I don’t think I made a conscious decision to make Jane one way or the other. She just sort of sprang fully formed into my head and all I had to do was shape the story around her. But looking back on it now, I would say she was definitely a reaction to some of the stereotypical fantasy heroine archetypes – none of which are necessarily bad, by the way, but which sometimes feel overused. So, I didn’t want to make her the weak innocent who must grow strong to overcome adversity. Nor did I want to make her the ice-cold killer who has abandoned emotion and femininity in order to seek vengeance. Nor did I want her to be the spunky young heroine who faces down horrors with a wink and a quip and never seems to acknowledge the danger around her.
Instead, Jane is a kind of woman I’ve often met in real life, but rarely in books — a woman who lost her innocence long ago — and good riddance — who is physical for the sake of physicality, and who doesn’t need a personal tragedy to push her into adventure. She is a woman who is a victim only of her own appetites, and is also strong and capable enough to get out of any scrapes those appetites get her into. Who are the Janes of this world? I’m sure you’ve met them — the bartenders, the ambulance drivers, the surfers, the marines, the backpackers, the triatheletes, the farmers, the airline pilots, the dancers, the rock climbers, and many more besides. Now, ask yourself how many times you’ve seen any of those women as the main character of an adventure book?
That’s why I wrote Jane.
Burroughs spun off a tremendous number of sequels to A Princess of Mars, writing eleven Barsoom novels in total (and numerous other fantasy SF novels and series following a similar formula). Any thoughts on sequels to Jane Carter?
As I mentioned above, there’s already one in the works.
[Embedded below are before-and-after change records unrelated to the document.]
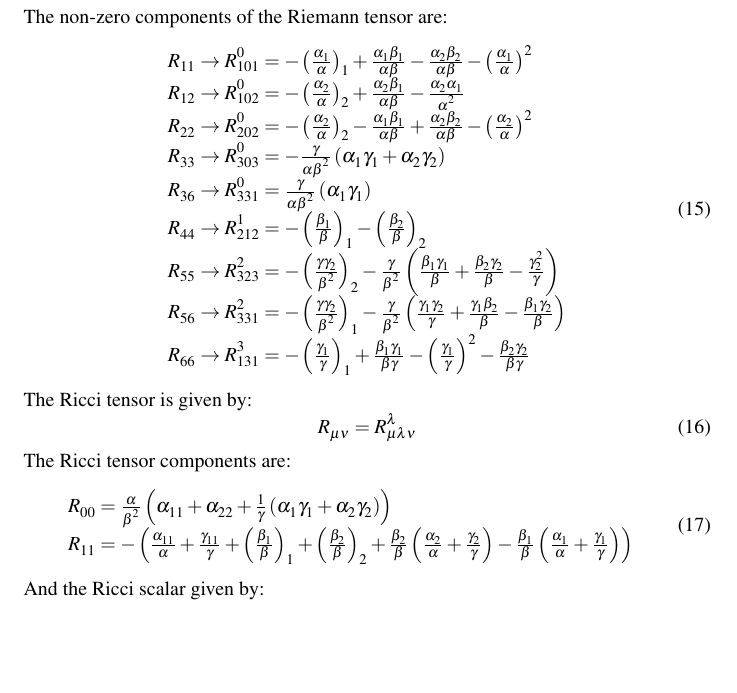
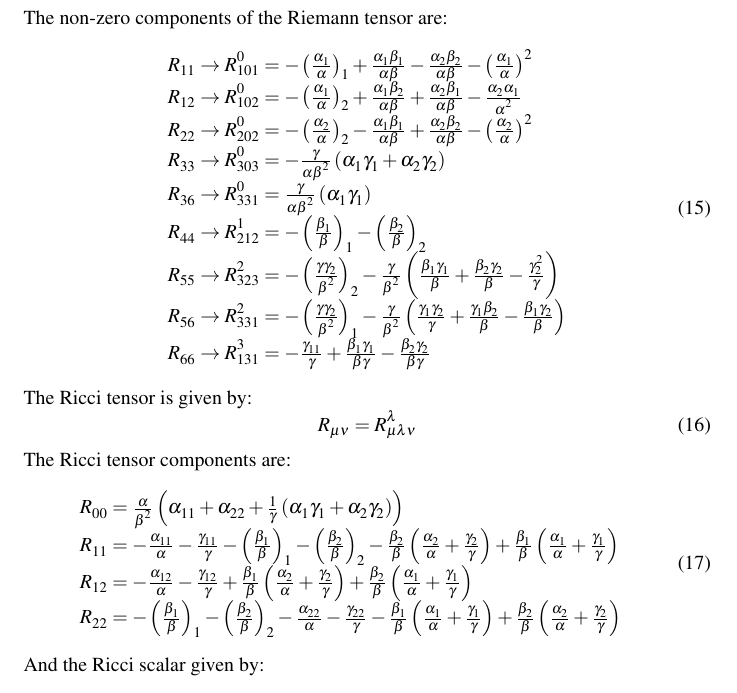
Before and after one commit to acgetchell/Papers, a LaTeX document (newtonian-derivation-cdt.tex): part of page 4 of 9, cut so that both start at the same text, the shorter picture padded with empty space. Compiled offline with pdfLaTeX.

Commit message:
Fixed errors in Riemann tensor (found from calculating Ricci tensor)

```diff
--- a/newtonian-derivation-cdt.tex
+++ b/newtonian-derivation-cdt.tex
@@ -175,14 +175,14 @@ The non-zero components of the Riemann tensor are:
 \begin{equation}
 \begin{array}{l}
 R_{11}\rightarrow R_{101}^{0}=-\left(\frac{\alpha_{1}}{\alpha}\right)_{1}+\frac{\alpha_{1}\beta_{1}}{\alpha\beta}-\frac{\alpha_{2}\beta_{2}}{\alpha\beta}-\left(\frac{\alpha_{1}}{\alpha}\right)^{2}\\
-R_{12}\rightarrow R_{102}^{0}=-\left(\frac{\alpha_{2}}{\alpha}\right)_{2}+\frac{\alpha_{2}\beta_{1}}{\alpha\beta}-\frac{\alpha_{2}\alpha_{1}}{\alpha^{2}}\\
+R_{12}\rightarrow R_{102}^{0}=-\left(\frac{\alpha_{1}}{\alpha}\right)_{2}+\frac{\alpha_{1}\beta_{2}}{\alpha\beta}+\frac{\alpha_{2}\beta_{1}}{\alpha\beta}-\frac{\alpha_{2}\alpha_{1}}{\alpha^{2}}\\
 R_{22}\rightarrow R_{202}^{0}=-\left(\frac{\alpha_{2}}{\alpha}\right)_{2}-\frac{\alpha_{1}\beta_{1}}{\alpha\beta}+\frac{\alpha_{2}\beta_{2}}{\alpha\beta}-\left(\frac{\alpha_{2}}{\alpha}\right)^{2}\\
 R_{33}\rightarrow R_{303}^{0}=-\frac{\gamma}{\alpha\beta^{2}}\left(\alpha_{1}\gamma_{1}+\alpha_{2}\gamma_{2}\right)\\
 R_{36}\rightarrow R_{331}^{0}=\frac{\gamma}{\alpha\beta^{2}}\left(\alpha_{1}\gamma_{1}\right)\\
 R_{44}\rightarrow R_{212}^{1}=-\left(\frac{\beta_{1}}{\beta}\right)_{1}-\left(\frac{\beta_{2}}{\beta}\right)_{2}\\
 R_{55}\rightarrow R_{323}^{2}=-\left(\frac{\gamma\gamma_{2}}{\beta^{2}}\right)_{2}-\frac{\gamma}{\beta^{2}}\left(\frac{\beta_{1}\gamma_{1}}{\beta}+\frac{\beta_{2}\gamma_{2}}{\beta}-\frac{\gamma_{2}^{2}}{\gamma}\right)\\
 R_{56}\rightarrow R_{331}^{2}=-\left(\frac{\gamma\gamma_{2}}{\beta^{2}}\right)_{1}-\frac{\gamma}{\beta^{2}}\left(\frac{\gamma_{1}\gamma_{2}}{\gamma}+\frac{\gamma_{1}\beta_{2}}{\beta}-\frac{\beta_{1}\gamma_{2}}{\beta}\right)\\
-R_{66}\rightarrow R_{131}^{3}=-\left(\frac{\gamma_{1}}{\gamma}\right)_{1}+\frac{\beta_{1}\gamma_{1}}{\beta\gamma}-\left(\frac{\gamma_{1}}{\gamma}\right)^{2}-\frac{\beta_{2}\gamma_{2}}{\beta\gamma}\\
+R_{66}\rightarrow R_{131}^{3}=-\frac{\gamma_{11}}{\gamma}+\frac{\beta_{1}\gamma_{1}}{\beta\gamma}-\frac{\beta_{2}\gamma_{2}}{\beta\gamma}\\
 \end{array}
 \end{equation}
 The Ricci tensor is given by:
@@ -193,7 +193,9 @@ The Ricci tensor components are:
 \begin{equation}
 \begin{array}{l}
 R_{00}=\frac{\alpha}{\beta^{2}}\left(\alpha_{11}+\alpha_{22}+\frac{1}{\gamma}\left(\alpha_{1}\gamma_{1}+\alpha_{2}\gamma_{2}\right)\right)\\
-R_{11}=-\left(\frac{\alpha_{11}}{\alpha}+\frac{\gamma_{11}}{\gamma}+\left(\frac{\beta_{1}}{\beta}\right)_{1}+\left(\frac{\beta_{2}}{\beta}\right)_{2}+\frac{\beta_{2}}{\beta}\left(\frac{\alpha_{2}}{\alpha}+\frac{\gamma_{2}}{\gamma}\right)-\frac{\beta_{1}}{\beta}\left(\frac{\alpha_{1}}{\alpha}+\frac{\gamma_{1}}{\gamma}\right)\right)\\
+R_{11}=-\frac{\alpha_{11}}{\alpha}-\frac{\gamma_{11}}{\gamma}-\left(\frac{\beta_{1}}{\beta}\right)_{1}-\left(\frac{\beta_{2}}{\beta}\right)_{2}-\frac{\beta_{2}}{\beta}\left(\frac{\alpha_{2}}{\alpha}+\frac{\gamma_{2}}{\gamma}\right)+\frac{\beta_{1}}{\beta}\left(\frac{\alpha_{1}}{\alpha}+\frac{\gamma_{1}}{\gamma}\right)\\
+R_{12}=-\frac{\alpha_{12}}{\alpha}-\frac{\gamma_{12}}{\gamma}+\frac{\beta_{1}}{\beta}\left(\frac{\alpha_{2}}{\alpha}+\frac{\gamma_{2}}{\gamma}\right)+\frac{\beta_{2}}{\beta}\left(\frac{\alpha_{1}}{\alpha}+\frac{\gamma_{1}}{\gamma}\right)\\
+R_{22}=-\left(\frac{\beta_{1}}{\beta}\right)_{1}-\left(\frac{\beta_{2}}{\beta}\right)_{2}-\frac{\alpha_{22}}{\alpha}-\frac{\gamma_{22}}{\gamma}-\frac{\beta_{1}}{\beta}\left(\frac{\alpha_{1}}{\alpha}+\frac{\gamma_{1}}{\gamma}\right)+\frac{\beta_{2}}{\beta}\left(\frac{\alpha_{2}}{\alpha}+\frac{\gamma_{2}}{\gamma}\right)\\
 \end{array}
 \end{equation}
 And the Ricci scalar given by:
```
Also changed, not shown: newtonian-derivation-cdt.pdf.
I am currently writing Swords of Waar, which picks up almost immediately after Jane Carver ends, and I have ideas for at least two more after that – although there is currently no deal with Night Shade for any more after “Swords.” We’ll just have to wait and see.
Be sure to join us next week when we talk to Nathan about his work in the Warhammer world.
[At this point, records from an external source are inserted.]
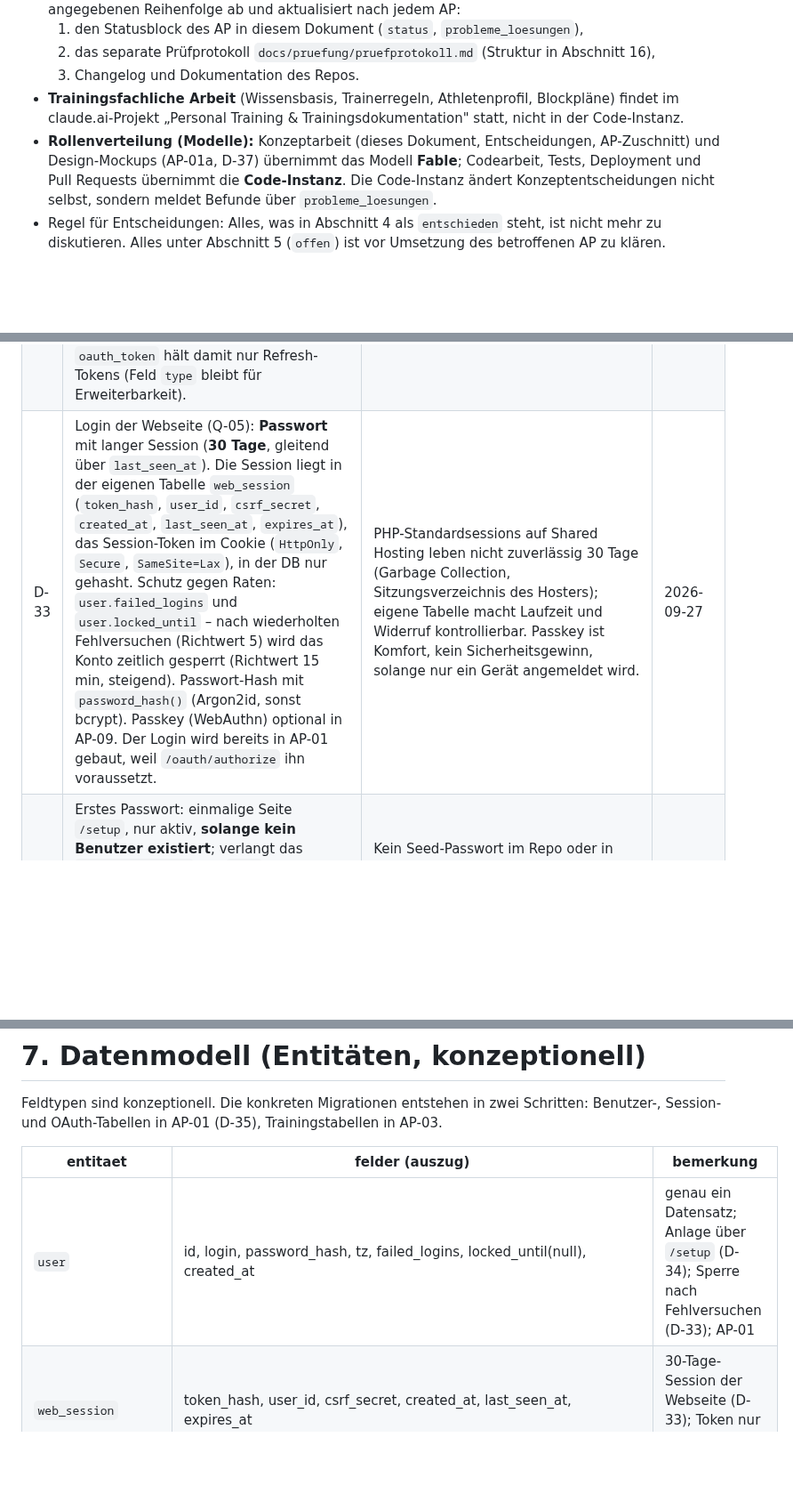
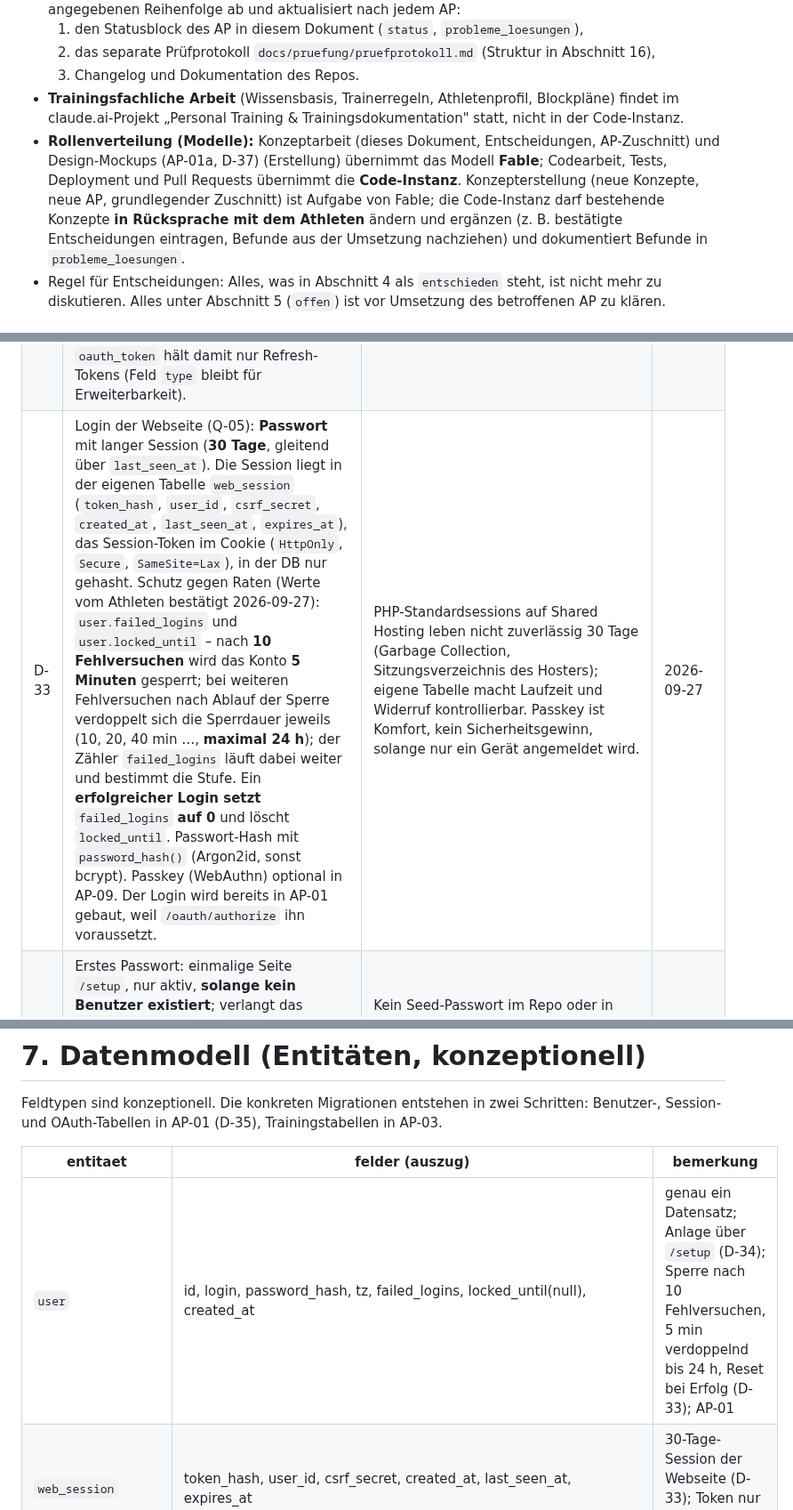
Before and after one commit to chodid/training, a Markdown page: docs/konzept/konzept-ki-personal-trainer.md, 3 parts joined by grey strips. Shown at 89% size. Drawn GitHub-style; blank space fills up the shorter version.

Commit message:
Konzept: D-33 Sperrwerte bestätigt, Rollenverteilung präzisiert
Co-Authored-By: Claude Opus 5.5 <noreply@anthropic.com>
Claude-Session: https://claude.ai/code/session_0169nnmf51M2nRHPxBzbvsgc

```diff
--- a/docs/konzept/konzept-ki-personal-trainer.md
+++ b/docs/konzept/konzept-ki-personal-trainer.md
@@ -19,7 +19,7 @@ hinweis_version: Keine Versionsnummer im Konzept; Versionierung erfolgt in der U
   2. das separate Prüfprotokoll `docs/pruefung/pruefprotokoll.md` (Struktur in Abschnitt 16),
   3. Changelog und Dokumentation des Repos.
 - **Trainingsfachliche Arbeit** (Wissensbasis, Trainerregeln, Athletenprofil, Blockpläne) findet im claude.ai-Projekt „Personal Training & Trainingsdokumentation" statt, nicht in der Code-Instanz.
-- **Rollenverteilung (Modelle):** Konzeptarbeit (dieses Dokument, Entscheidungen, AP-Zuschnitt) und Design-Mockups (AP-01a, D-37) übernimmt das Modell **Fable**; Codearbeit, Tests, Deployment und Pull Requests übernimmt die **Code-Instanz**. Die Code-Instanz ändert Konzeptentscheidungen nicht selbst, sondern meldet Befunde über `probleme_loesungen`.
+- **Rollenverteilung (Modelle):** Konzeptarbeit (dieses Dokument, Entscheidungen, AP-Zuschnitt) und Design-Mockups (AP-01a, D-37) (Erstellung) übernimmt das Modell **Fable**; Codearbeit, Tests, Deployment und Pull Requests übernimmt die **Code-Instanz**. Konzepterstellung (neue Konzepte, neue AP, grundlegender Zuschnitt) ist Aufgabe von Fable; die Code-Instanz darf bestehende Konzepte **in Rücksprache mit dem Athleten** ändern und ergänzen (z. B. bestätigte Entscheidungen eintragen, Befunde aus der Umsetzung nachziehen) und dokumentiert Befunde in `probleme_loesungen`.
 - Regel für Entscheidungen: Alles, was in Abschnitt 4 als `entschieden` steht, ist nicht mehr zu diskutieren. Alles unter Abschnitt 5 (`offen`) ist vor Umsetzung des betroffenen AP zu klären.
 
 # 1. Aufgabenstellung
@@ -157,7 +157,7 @@ flowchart LR
 | D-30 | Zugübungen mit Körpergewicht (Klimmzug-Varianten, Front Lever u. ä.) werden unter T3 geplant (`session.type = klettern`, Block `zugkraft`). Calisthenics unter T2 umfasst Druckübungen, Beine und Rumpf. | Starke Überschneidung mit Kletter-Zugkraft; nur bei Zuordnung zu T3 greifen die Sequenzierungsregeln (Abschnitt 14 Kap. 2). | 2026-09-27 |
 | D-31 | Einheitliches Evidenzschema für alle Literaturblöcke: Stufe A = Paper/Konsens (konfidenz hoch), B = wissenschaftliche Lehrbücher (mittel), C = Praxisquellen (niedrig). Stufe C darf in Wissenskarten als Übungs-/Ideenfundus und mit Kennzeichnung zitiert werden, aber nie allein einen Belastungsparameter (Dosierung, Progression, Schwelle) begründen. Volltexte (Open Access und gekaufte PDFs) dürfen im privaten Repo unter `docs/literatur/` liegen, nie im Projektwissen; einzelne Dateien < 100 MB (GitHub-Grenze), große Bücher als Kapitel-PDFs. Evidenzkern T3 gemäß E6 übernommen (L-T3-01, -02, -03, -06, -08; -09 optional). Klettermedizin: englische Ausgabe 2022 (L-T3-06) bevorzugt, deutsche 2020 (L-T3-07) als Alternative. | Vereinheitlicht D-22, D-25, D-29 und die T3-Vorschläge E3–E6; bestätigt durch Athlet (Q-07, Q-08). | 2026-09-27 |
 | D-32 | Token-Format OAuth (AP-01). **Access-Token** = JWT, signiert mit HS256, Laufzeit 1 h, Secret aus `.env` (`OAUTH_JWT_SECRET`, Pflicht, ≥ 32 Zeichen). Claims: `iss` (= `APP_URL`), `aud` (= `APP_URL` + `/mcp`), `sub` (Benutzer-ID), `client_id`, `scope`, `iat`, `exp`, `jti`. Prüfung am `/mcp`-Endpunkt über den SDK-`JwtTokenValidator` (iss/aud/exp); Access-Tokens werden nicht in der DB gespeichert. **Refresh-Token** = zufälliger Wert (≥ 32 Byte), nur gehasht in `oauth_token` abgelegt, widerrufbar, **Rotation bei jeder Nutzung** (altes Token wird als benutzt markiert, neues ausgegeben, gleiche `family_id`); Wiederverwendung eines bereits rotierten Refresh-Tokens widerruft die **gesamte Token-Familie**. Tabelle `oauth_token` hält damit nur Refresh-Tokens (Feld `type` bleibt für Erweiterbarkeit). | Der SDK-Validator kann JWT direkt prüfen, ohne DB-Zugriff pro Request; HS256 genügt, da Aussteller und Prüfer derselbe Server sind. Rotation mit Familien-Widerruf ist die OAuth-2.1-Empfehlung gegen gestohlene Refresh-Tokens. **Tradeoff:** Ein Widerruf wirkt für bereits ausgegebene Access-Tokens erst nach deren Ablauf (≤ 1 h), weil sie nicht gegen die DB geprüft werden – für einen Einzelnutzer akzeptiert; im Notfall wird `OAUTH_JWT_SECRET` gewechselt, was alle Access-Tokens sofort ungültig macht. | 2026-09-27 |
-| D-33 | Login der Webseite (Q-05): **Passwort** mit langer Session (**30 Tage**, gleitend über `last_seen_at`). Die Session liegt in der eigenen Tabelle `web_session` (`token_hash`, `user_id`, `csrf_secret`, `created_at`, `last_seen_at`, `expires_at`), das Session-Token im Cookie (`HttpOnly`, `Secure`, `SameSite=Lax`), in der DB nur gehasht. Schutz gegen Raten: `user.failed_logins` und `user.locked_until` – nach wiederholten Fehlversuchen (Richtwert 5) wird das Konto zeitlich gesperrt (Richtwert 15 min, steigend). Passwort-Hash mit `password_hash()` (Argon2id, sonst bcrypt). Passkey (WebAuthn) optional in AP-09. Der Login wird bereits in AP-01 gebaut, weil `/oauth/authorize` ihn voraussetzt. | PHP-Standardsessions auf Shared Hosting leben nicht zuverlässig 30 Tage (Garbage Collection, Sitzungsverzeichnis des Hosters); eigene Tabelle macht Laufzeit und Widerruf kontrollierbar. Passkey ist Komfort, kein Sicherheitsgewinn, solange nur ein Gerät angemeldet wird. | 2026-09-27 |
+| D-33 | Login der Webseite (Q-05): **Passwort** mit langer Session (**30 Tage**, gleitend über `last_seen_at`). Die Session liegt in der eigenen Tabelle `web_session` (`token_hash`, `user_id`, `csrf_secret`, `created_at`, `last_seen_at`, `expires_at`), das Session-Token im Cookie (`HttpOnly`, `Secure`, `SameSite=Lax`), in der DB nur gehasht. Schutz gegen Raten (Werte vom Athleten bestätigt 2026-09-27): `user.failed_logins` und `user.locked_until` – nach **10 Fehlversuchen** wird das Konto **5 Minuten** gesperrt; bei weiteren Fehlversuchen nach Ablauf der Sperre verdoppelt sich die Sperrdauer jeweils (10, 20, 40 min …, **maximal 24 h**); der Zähler `failed_logins` läuft dabei weiter und bestimmt die Stufe. Ein **erfolgreicher Login setzt** `failed_logins` **auf 0** und löscht `locked_until`. Passwort-Hash mit `password_hash()` (Argon2id, sonst bcrypt). Passkey (WebAuthn) optional in AP-09. Der Login wird bereits in AP-01 gebaut, weil `/oauth/authorize` ihn voraussetzt. | PHP-Standardsessions auf Shared Hosting leben nicht zuverlässig 30 Tage (Garbage Collection, Sitzungsverzeichnis des Hosters); eigene Tabelle macht Laufzeit und Widerruf kontrollierbar. Passkey ist Komfort, kein Sicherheitsgewinn, solange nur ein Gerät angemeldet wird. | 2026-09-27 |
 | D-34 | Erstes Passwort: einmalige Seite `/setup`, nur aktiv, **solange kein Benutzer existiert**; verlangt das `MIGRATION_SECRET` aus `.env` und legt den einzigen Benutzer (Login, Passwort, Zeitzone) an. Sobald ein Benutzer existiert, antwortet `/setup` dauerhaft mit 404; ein Zurücksetzen erfolgt nur über die Datenbank (Benutzer löschen). | Kein Seed-Passwort im Repo oder in Migrationen; das ohnehin vorhandene Deploy-Secret beweist Betreiberrechte. Einzelnutzer (N8): kein Einladungs- oder Registrierungsfluss nötig. | 2026-09-27 |
 | D-35 | Die Tabellen `user`, `web_session`, `oauth_client`, `oauth_auth_code`, `oauth_token` werden in **AP-01** als Migrationen angelegt (vorgezogen aus AP-03). AP-03 legt nur noch die Trainingstabellen an (`training_block`, `training_week`, `session`, `session_execution`, `pain_event`, `checkin`, `audit_log`, optional `ext_cache`). | AP-01 braucht Login und OAuth-Persistenz produktiv; Q-05 ist entschieden (D-33), damit entfällt die frühere Wartebedingung für AP-03. | 2026-09-27 |
 | D-36 | Dynamic Client Registration (`/oauth/register`) ist **offen** (jeder Client darf sich registrieren, RFC 7591, ohne Vorab-Secret). Schutz liegt im Authorize-Schritt: Login (D-33) und eine **ausdrückliche Freigabeseite**, die Client-Name und Redirect-Host anzeigt und eine Bestätigung verlangt; ohne Bestätigung kein Code. Regeln: Redirect-URIs nur `https://` oder `http://localhost` bzw. `http://127.0.0.1` (exakter Vergleich gegen die registrierte URI); **PKCE mit `S256` Pflicht** (`plain` abgelehnt); Autorisierungscodes 10 min gültig, einmalig, gehasht gespeichert; unbenutzte Client-Registrierungen dürfen nach 30 Tagen aufgeräumt werden. | claude.ai registriert seinen Client selbst und erwartet offene DCR; eine Registrierung allein verschafft keinen Zugriff, weil jeder Zugriff die Freigabe des angemeldeten Athleten braucht. Localhost-Ausnahme für Claude Desktop/Code und lokale Tests. | 2026-09-27 |
@@ -217,7 +217,7 @@ Feldtypen sind konzeptionell. Die konkreten Migrationen entstehen in zwei Schrit
 
 | entitaet | felder (auszug) | bemerkung |
 |---|---|---|
-| `user` | id, login, password_hash, tz, failed_logins, locked_until(null), created_at | genau ein Datensatz; Anlage über `/setup` (D-34); Sperre nach Fehlversuchen (D-33); AP-01 |
+| `user` | id, login, password_hash, tz, failed_logins, locked_until(null), created_at | genau ein Datensatz; Anlage über `/setup` (D-34); Sperre nach 10 Fehlversuchen, 5 min verdoppelnd bis 24 h, Reset bei Erfolg (D-33); AP-01 |
 | `web_session` | token_hash, user_id, csrf_secret, created_at, last_seen_at, expires_at | 30-Tage-Session der Webseite (D-33); Token nur gehasht; AP-01 |
 | `training_block` | id, name, start_date, end_date, goal_events_json, phase_notes, status(`geplant`,`aktiv`,`abgeschlossen`), doc_ref | doc_ref → docs/plaene/ |
 | `training_week` | id, block_id, week_start(Mo), focus, coach_notes, status(`entwurf`,`bestaetigt`,`abgeschlossen`), created_by(`mcp`,`web`), created_at | |
```
Also changed, not shown: other parts of docs/konzept/konzept-ki-personal-trainer.md (+4 -2 lines).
Nathan Long is a screen and prose writer, with two movies, one Saturday-morning adventure series, and a handful of live-action and animated TV episodes to his name, as well as ten fantasy novels and several award-winning short stories.
He hails from Pennsylvania, where he grew up, went to school, and played in various punk and rock-a-billy bands, before following his writing dreams to Hollywood – where he now writes novels full time – and still occasionally plays in bands.